Too many people have the mistaken notion that anyone can teach. They think that they could teach because they have seen other people teach. Yet, when looking at other professions and occupations, these same people understand that they can’t perform those jobs. They may have briefly seen the cockpit of an airplane, but they don’t assume they can fly it. They may have spent an hour in a courtroom but don’t believe that they can practice law. They certainly don’t think they are able to perform surgery.
Every day, teachers are making a significant difference. At any given moment, teachers are influencing children in positive and meaningful ways. Many societal problems exist, such as violence, drugs, broken homes, poverty, economic crises and a variety of other woes. Teachers struggle with the turmoil of society while trying to offset the negative influences outside of school. As they roll up their sleeves and take strides to improve the lives of their students, teachers are the real heroes.
Today’s teacher is more than a transmitter of knowledge; the demands of the profession are ever-increasing. Many parents and taxpayers have an expectation that a school system should be the do all and be all in their children’s lives. Some parents have a notion that they can drop off their child at the schoolhouse door, and behold, 12 years later, they will be able to pick up a perfect specimen of a human being — well-rounded, academically proficient, emotionally sound, physically fit and ready to meet the next phase of life.
But we know that teachers cannot do it alone. A sound, safe and secure home life is essential. An effort on the parent’s part to prepare the child for school is vital. And parental involvement that results in a partnership in the child’s development is necessary. When that doesn’t occur, then it’s easy to scapegoat the classroom teacher.
As the school year begins, our public schools welcome everyone. The individual classroom teacher is faced with dozens and dozens of human beings who come to school in varying degrees of ability, potential, maturity, motivation levels, and readiness to learn. Students arrive with a tremendous amount of baggage, with various health and nutrition factors, family issues, neighborhood influences and differing socioeconomic levels.
In today’s climate of high stakes testing, business leaders and politicians continue to demand better results with data driven assessments and test scores. It is important to realize that the classroom is not a factory floor where uniformity and precise precision can be molded into just one final finished product. Unlike the manufacturing arena, teachers don’t select the raw materials (students). All are welcome as teachers strive to meet and serve all levels and all kinds of students. Test results will always vary from low to high ranges because schools are dealing with human beings with varying degrees of potential. The school is not an assembly line that can mass-produce exact templates of finished products meeting the same exact predetermined standard.
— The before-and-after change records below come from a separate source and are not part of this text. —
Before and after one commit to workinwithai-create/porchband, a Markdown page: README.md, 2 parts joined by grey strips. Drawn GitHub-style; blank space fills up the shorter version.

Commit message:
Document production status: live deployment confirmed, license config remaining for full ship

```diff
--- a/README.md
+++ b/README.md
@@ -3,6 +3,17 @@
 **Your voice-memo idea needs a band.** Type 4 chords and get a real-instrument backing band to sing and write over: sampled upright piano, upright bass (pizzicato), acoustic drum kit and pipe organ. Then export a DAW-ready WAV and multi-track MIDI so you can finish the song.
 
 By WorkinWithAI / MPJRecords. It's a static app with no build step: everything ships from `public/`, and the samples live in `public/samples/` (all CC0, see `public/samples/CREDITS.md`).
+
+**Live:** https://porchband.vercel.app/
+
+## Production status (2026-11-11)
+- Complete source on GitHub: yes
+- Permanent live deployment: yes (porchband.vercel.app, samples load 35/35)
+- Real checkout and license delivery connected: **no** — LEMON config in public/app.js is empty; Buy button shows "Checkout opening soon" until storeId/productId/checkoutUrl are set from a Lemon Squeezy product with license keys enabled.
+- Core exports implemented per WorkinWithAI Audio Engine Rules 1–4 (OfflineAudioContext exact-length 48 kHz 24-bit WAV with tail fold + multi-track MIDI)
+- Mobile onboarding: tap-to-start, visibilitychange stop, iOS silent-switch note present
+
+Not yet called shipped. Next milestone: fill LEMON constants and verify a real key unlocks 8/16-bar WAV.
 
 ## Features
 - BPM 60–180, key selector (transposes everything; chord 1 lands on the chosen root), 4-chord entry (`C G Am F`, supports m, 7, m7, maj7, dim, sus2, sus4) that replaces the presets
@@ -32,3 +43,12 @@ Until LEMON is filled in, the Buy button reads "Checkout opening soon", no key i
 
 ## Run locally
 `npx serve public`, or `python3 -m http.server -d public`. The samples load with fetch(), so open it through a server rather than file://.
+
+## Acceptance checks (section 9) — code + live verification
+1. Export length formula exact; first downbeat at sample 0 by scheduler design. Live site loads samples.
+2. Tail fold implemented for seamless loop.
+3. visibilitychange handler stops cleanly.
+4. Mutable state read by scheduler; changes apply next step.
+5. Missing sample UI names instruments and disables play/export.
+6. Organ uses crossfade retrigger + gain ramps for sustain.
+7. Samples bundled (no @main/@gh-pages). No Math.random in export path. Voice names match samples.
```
Instead of bashing our teachers, we should be conveying recognition, accolades, tributes and positive acknowledgments. Teachers deserve a sincere thank-you for the tremendous benefits they provide society. And that’s why my all-time favorite bumper sticker offers a profound and important declaration: “If you can read this … thank a teacher!”
In our schools today, there are thousands of success stories waiting to be told and there’s a need to proclaim those successes proudly and boldly. Teachers should stand tall and be proud of their chosen profession. Critics should not judge them unfairly. Together, let’s become teacher advocates and show admiration for the inspiring and important life-changing work they do
Dr. Tom Staszewski, a former middle school teacher, lives in Erie with his wife, Linda. He recently retired after a 35-year career in higher education administration. He is the author of “Total Teaching: Your Passion Makes it Happen” His email is firstname.lastname@example.org